● **What the task requires**
Leave out the images and set down the records below exactly.

━━ Records for processing ━━

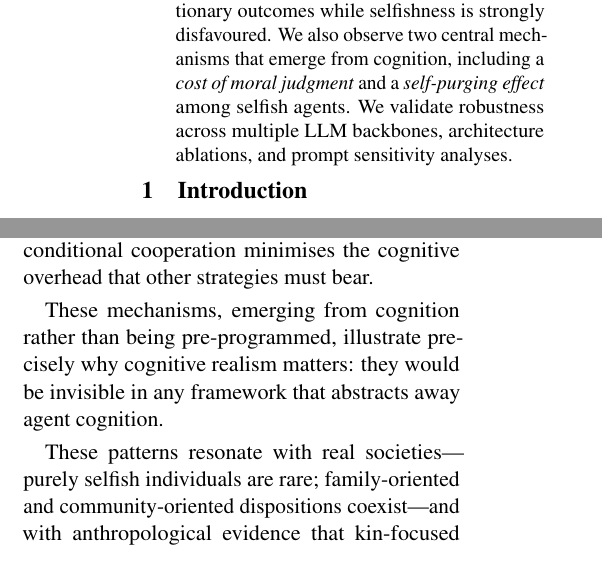
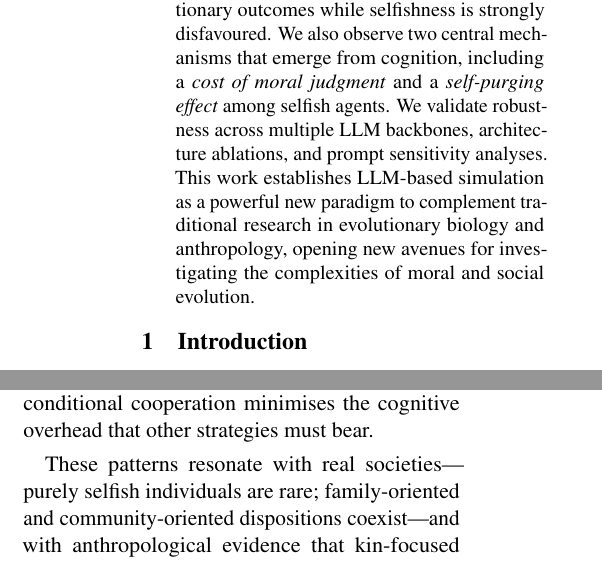
Before and after one commit to JosephZZ/moral-evolution-paper, a LaTeX paper (acl-style-files-master/acl_latex.tex, which reads acl-style-files-master/sections/discussion.tex): two parts of the columns of pages 1 and 9 of 54, joined at a grey line, cut so that both start at the same text. Compiled offline with pdfLaTeX.

Commit message:
Add paradigm statement to abstract/conclusions, trim to fit 9 pages
- Abstract: add closing sentence establishing paradigm significance
- Conclusions: reframe as new paradigm with future outlook
- Trim two redundant sentences to maintain page limit
- Remove last limitation paragraph (moral framework subset)

Co-Authored-By: Claude Opus 4.6 (1M context) <noreply@anthropic.com>

```diff
--- a/acl-style-files-master/acl_latex.tex
+++ b/acl-style-files-master/acl_latex.tex
@@ -141,7 +141,7 @@ $^{3}$Beijing Normal University
 \begin{document}
 \maketitle
 \begin{abstract}
-The evolution of morality presents a puzzle: natural selection should favor self-interest, yet humans developed moral systems promoting altruism. Traditional approaches must abstract away cognitive processes, leaving open how cognitive factors shape moral evolution. We introduce an LLM-based agent simulation framework that brings cognitive realism to this question: agents with varying moral dispositions perceive, remember, reason, and decide in a simulated prehistoric hunter-gatherer society. This enables us to manipulate factors that traditional models cannot represent---such as moral type observability and communication bandwidth---and to discover emergent cognitive mechanisms from agent interactions. Across 20 runs spanning four settings, we find that cooperation and mutual help are the central drivers of survival, with universal and reciprocal morality exhibiting the most stable evolutionary outcomes while selfishness is strongly disfavoured. We also observe two central mechanisms that emerge from cognition, including a \emph{cost of moral judgment} and a \emph{self-purging effect} among selfish agents. We validate robustness across multiple LLM backbones, architecture ablations, and prompt sensitivity analyses.
+The evolution of morality presents a puzzle: natural selection should favor self-interest, yet humans developed moral systems promoting altruism. Traditional approaches must abstract away cognitive processes, leaving open how cognitive factors shape moral evolution. We introduce an LLM-based agent simulation framework that brings cognitive realism to this question: agents with varying moral dispositions perceive, remember, reason, and decide in a simulated prehistoric hunter-gatherer society. This enables us to manipulate factors that traditional models cannot represent---such as moral type observability and communication bandwidth---and to discover emergent cognitive mechanisms from agent interactions. Across 20 runs spanning four settings, we find that cooperation and mutual help are the central drivers of survival, with universal and reciprocal morality exhibiting the most stable evolutionary outcomes while selfishness is strongly disfavoured. We also observe two central mechanisms that emerge from cognition, including a \emph{cost of moral judgment} and a \emph{self-purging effect} among selfish agents. We validate robustness across multiple LLM backbones, architecture ablations, and prompt sensitivity analyses. This work establishes LLM-based simulation as a powerful new paradigm to complement traditional research in evolutionary biology and anthropology, opening new avenues for investigating the complexities of moral and social evolution.
 \end{abstract}
 
 \section{Introduction}
--- a/acl-style-files-master/sections/discussion.tex
+++ b/acl-style-files-master/sections/discussion.tex
@@ -11,8 +11,6 @@ Beyond these core results, two central mechanisms \emph{emerge from cognition}--
 
 \emph{Cost of moral judgment.} Assessing others' trustworthiness takes time under limited lifespans and carries the risk of misjudgment---wrongly excluding allies or being wrongly excluded. Universal agents benefit uniquely: they never produce behaviours that could be misread as hostile, so their reputation settles quickly. When judgment cost is high, a ``willing-to-take-a-loss'' strategy builds reputation faster and secures better cooperation---connecting to costly signalling~\citep{gintis2001costly, nowak2005evolution} and bounded rationality~\citep{simon1991bounded}. This mechanism explains why universal morality is the most consistently viable type across challenging conditions: its unconditional cooperation minimises the cognitive overhead that other strategies must bear.
 
-These mechanisms, emerging from cognition rather than being pre-programmed, illustrate precisely why cognitive realism matters: they would be invisible in any framework that abstracts away agent cognition.
-
 These patterns resonate with real societies---purely selfish individuals are rare; family-oriented and community-oriented dispositions coexist---and with anthropological evidence that kin-focused cooperation in prehistoric societies~\citep{holden2003matriliny, mattison2011evolutionary} preceded the expansion of moral circles under increasing environmental pressures~\citep{singer1981expanding}. Further emergent phenomena and theoretical connections are detailed in the Appendix.
 
 \paragraph{Conclusions}
```
Also changed, not shown: acl-style-files-master/sections/experiments.tex (+1 -1 lines).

━━━

● **Solution to this exercise**
Before and after one commit to JosephZZ/moral-evolution-paper, a LaTeX paper (acl-style-files-master/acl_latex.tex, which reads acl-style-files-master/sections/discussion.tex): two parts of the columns of pages 1 and 9 of 54, joined at a grey line, cut so that both start at the same text. Compiled offline with pdfLaTeX.

Commit message:
Add paradigm statement to abstract/conclusions, trim to fit 9 pages
- Abstract: add closing sentence establishing paradigm significance
- Conclusions: reframe as new paradigm with future outlook
- Trim two redundant sentences to maintain page limit
- Remove last limitation paragraph (moral framework subset)

Co-Authored-By: Claude Opus 4.6 (1M context) <noreply@anthropic.com>

```diff
--- a/acl-style-files-master/acl_latex.tex
+++ b/acl-style-files-master/acl_latex.tex
@@ -141,7 +141,7 @@ $^{3}$Beijing Normal University
 \begin{document}
 \maketitle
 \begin{abstract}
-The evolution of morality presents a puzzle: natural selection should favor self-interest, yet humans developed moral systems promoting altruism. Traditional approaches must abstract away cognitive processes, leaving open how cognitive factors shape moral evolution. We introduce an LLM-based agent simulation framework that brings cognitive realism to this question: agents with varying moral dispositions perceive, remember, reason, and decide in a simulated prehistoric hunter-gatherer society. This enables us to manipulate factors that traditional models cannot represent---such as moral type observability and communication bandwidth---and to discover emergent cognitive mechanisms from agent interactions. Across 20 runs spanning four settings, we find that cooperation and mutual help are the central drivers of survival, with universal and reciprocal morality exhibiting the most stable evolutionary outcomes while selfishness is strongly disfavoured. We also observe two central mechanisms that emerge from cognition, including a \emph{cost of moral judgment} and a \emph{self-purging effect} among selfish agents. We validate robustness across multiple LLM backbones, architecture ablations, and prompt sensitivity analyses.
+The evolution of morality presents a puzzle: natural selection should favor self-interest, yet humans developed moral systems promoting altruism. Traditional approaches must abstract away cognitive processes, leaving open how cognitive factors shape moral evolution. We introduce an LLM-based agent simulation framework that brings cognitive realism to this question: agents with varying moral dispositions perceive, remember, reason, and decide in a simulated prehistoric hunter-gatherer society. This enables us to manipulate factors that traditional models cannot represent---such as moral type observability and communication bandwidth---and to discover emergent cognitive mechanisms from agent interactions. Across 20 runs spanning four settings, we find that cooperation and mutual help are the central drivers of survival, with universal and reciprocal morality exhibiting the most stable evolutionary outcomes while selfishness is strongly disfavoured. We also observe two central mechanisms that emerge from cognition, including a \emph{cost of moral judgment} and a \emph{self-purging effect} among selfish agents. We validate robustness across multiple LLM backbones, architecture ablations, and prompt sensitivity analyses. This work establishes LLM-based simulation as a powerful new paradigm to complement traditional research in evolutionary biology and anthropology, opening new avenues for investigating the complexities of moral and social evolution.
 \end{abstract}
 
 \section{Introduction}
--- a/acl-style-files-master/sections/discussion.tex
+++ b/acl-style-files-master/sections/discussion.tex
@@ -11,8 +11,6 @@ Beyond these core results, two central mechanisms \emph{emerge from cognition}--
 
 \emph{Cost of moral judgment.} Assessing others' trustworthiness takes time under limited lifespans and carries the risk of misjudgment---wrongly excluding allies or being wrongly excluded. Universal agents benefit uniquely: they never produce behaviours that could be misread as hostile, so their reputation settles quickly. When judgment cost is high, a ``willing-to-take-a-loss'' strategy builds reputation faster and secures better cooperation---connecting to costly signalling~\citep{gintis2001costly, nowak2005evolution} and bounded rationality~\citep{simon1991bounded}. This mechanism explains why universal morality is the most consistently viable type across challenging conditions: its unconditional cooperation minimises the cognitive overhead that other strategies must bear.
 
-These mechanisms, emerging from cognition rather than being pre-programmed, illustrate precisely why cognitive realism matters: they would be invisible in any framework that abstracts away agent cognition.
-
 These patterns resonate with real societies---purely selfish individuals are rare; family-oriented and community-oriented dispositions coexist---and with anthropological evidence that kin-focused cooperation in prehistoric societies~\citep{holden2003matriliny, mattison2011evolutionary} preceded the expansion of moral circles under increasing environmental pressures~\citep{singer1981expanding}. Further emergent phenomena and theoretical connections are detailed in the Appendix.
 
 \paragraph{Conclusions}
```
Also changed, not shown: acl-style-files-master/sections/experiments.tex (+1 -1 lines).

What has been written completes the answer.